What this task involves:
Line by line, print the records exactly as they are, dropping the pictures.

[Web document revisions]
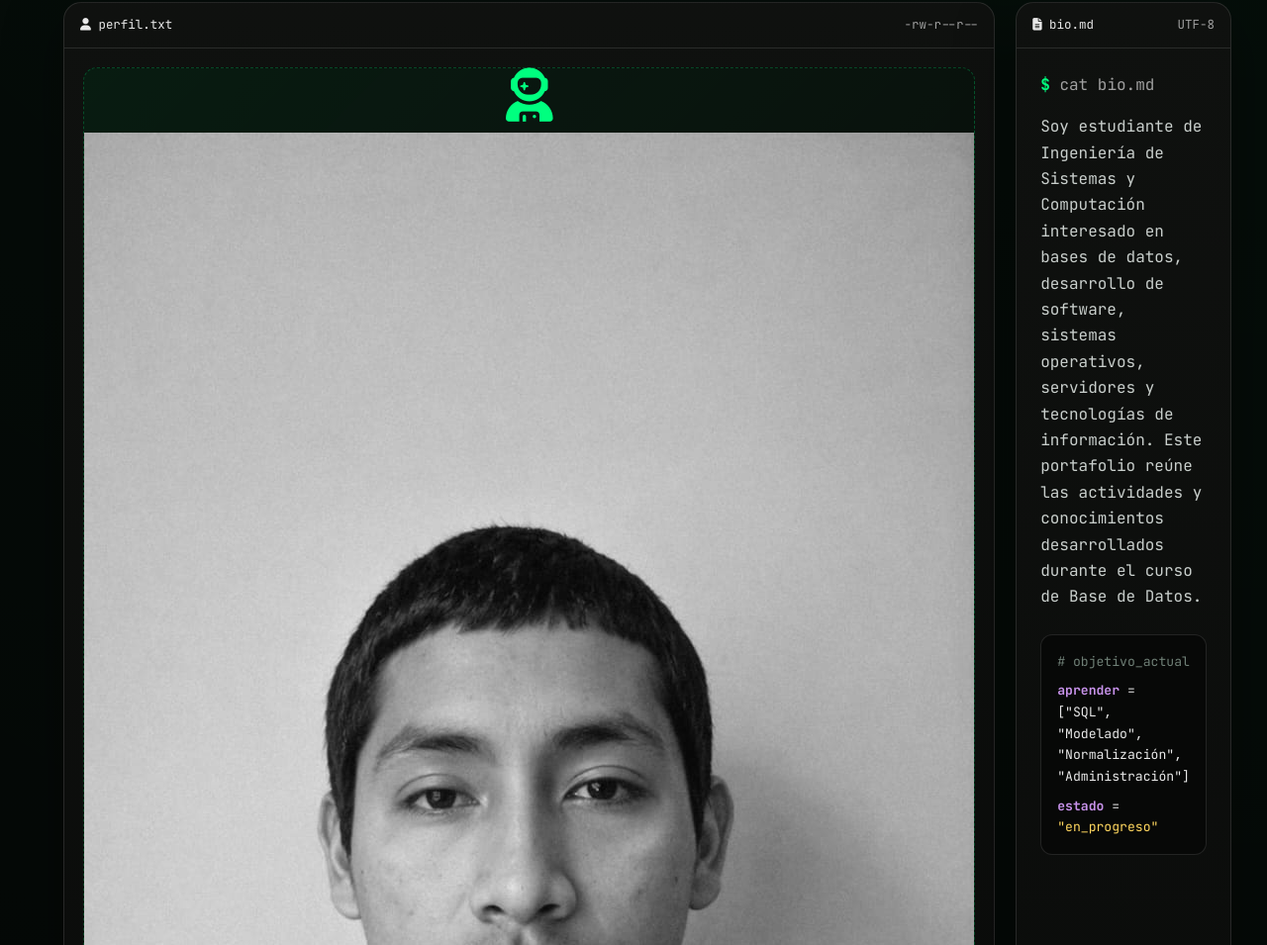
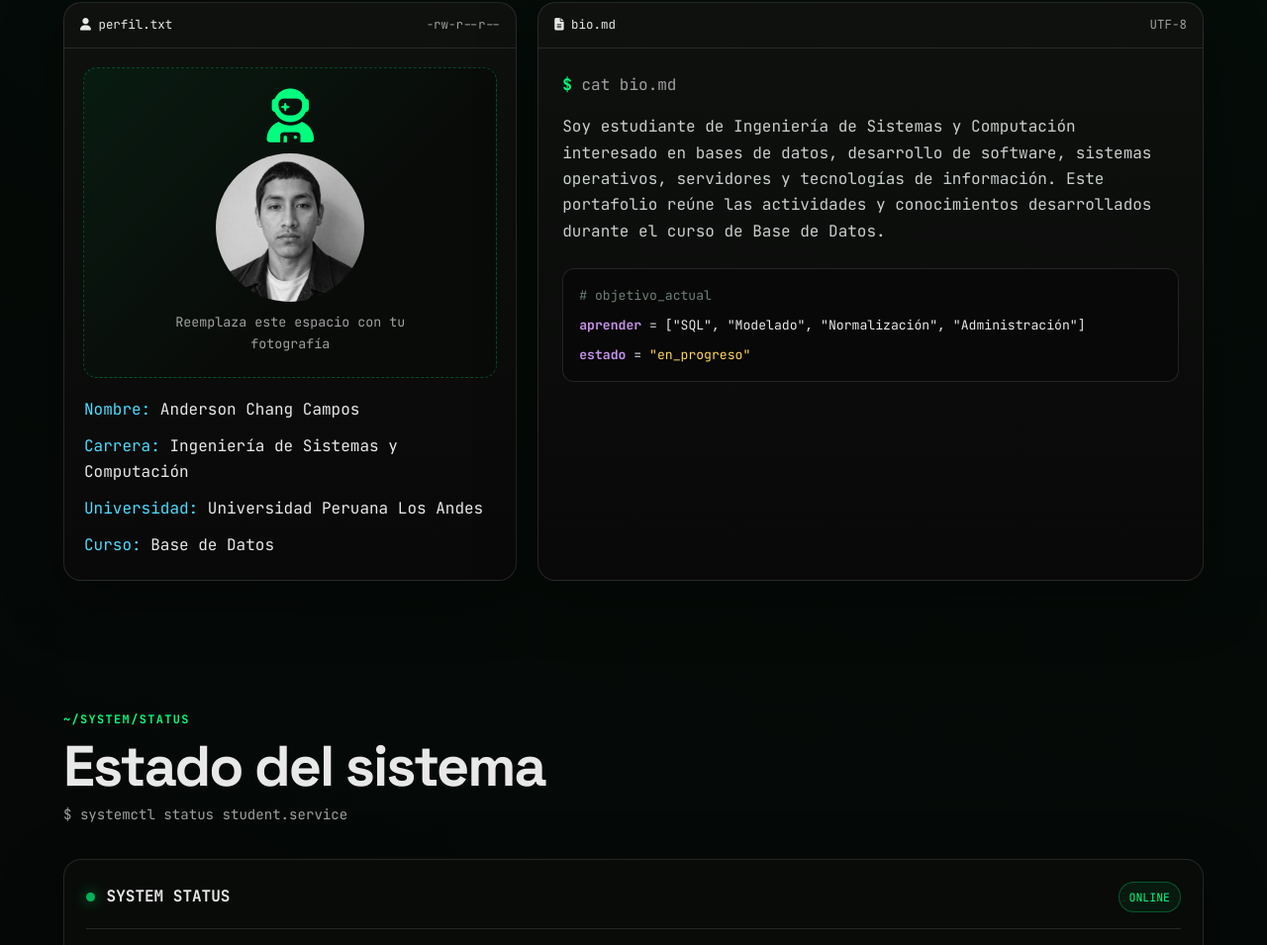
Before and after one commit to Peccavi-Hola/basedeweb, a plain HTML site: page index.html in a window 1280 px wide. Shown: the part 1269-2224 px from the top of the page at 99% size. Drawn offline with nearby package versions, Linux system fonts and the light colour scheme.

Commit message:
Update style.css

```diff
--- a/css/style.css
+++ b/css/style.css
@@ -1683,3 +1683,11 @@
     bottom: 88px;
   }
 }
+
+.profile-photo img {
+  width: 150px;
+  height: 150px;
+  object-fit: cover;
+  border-radius: 50%;
+  display: block;
+}
```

Completed exercise:
Before and after one commit to Peccavi-Hola/basedeweb, a plain HTML site: page index.html in a window 1280 px wide. Shown: the part 1269-2224 px from the top of the page at 99% size. Drawn offline with nearby package versions, Linux system fonts and the light colour scheme.

Commit message:
Update style.css

```diff
--- a/css/style.css
+++ b/css/style.css
@@ -1683,3 +1683,11 @@
     bottom: 88px;
   }
 }
+
+.profile-photo img {
+  width: 150px;
+  height: 150px;
+  object-fit: cover;
+  border-radius: 50%;
+  display: block;
+}
```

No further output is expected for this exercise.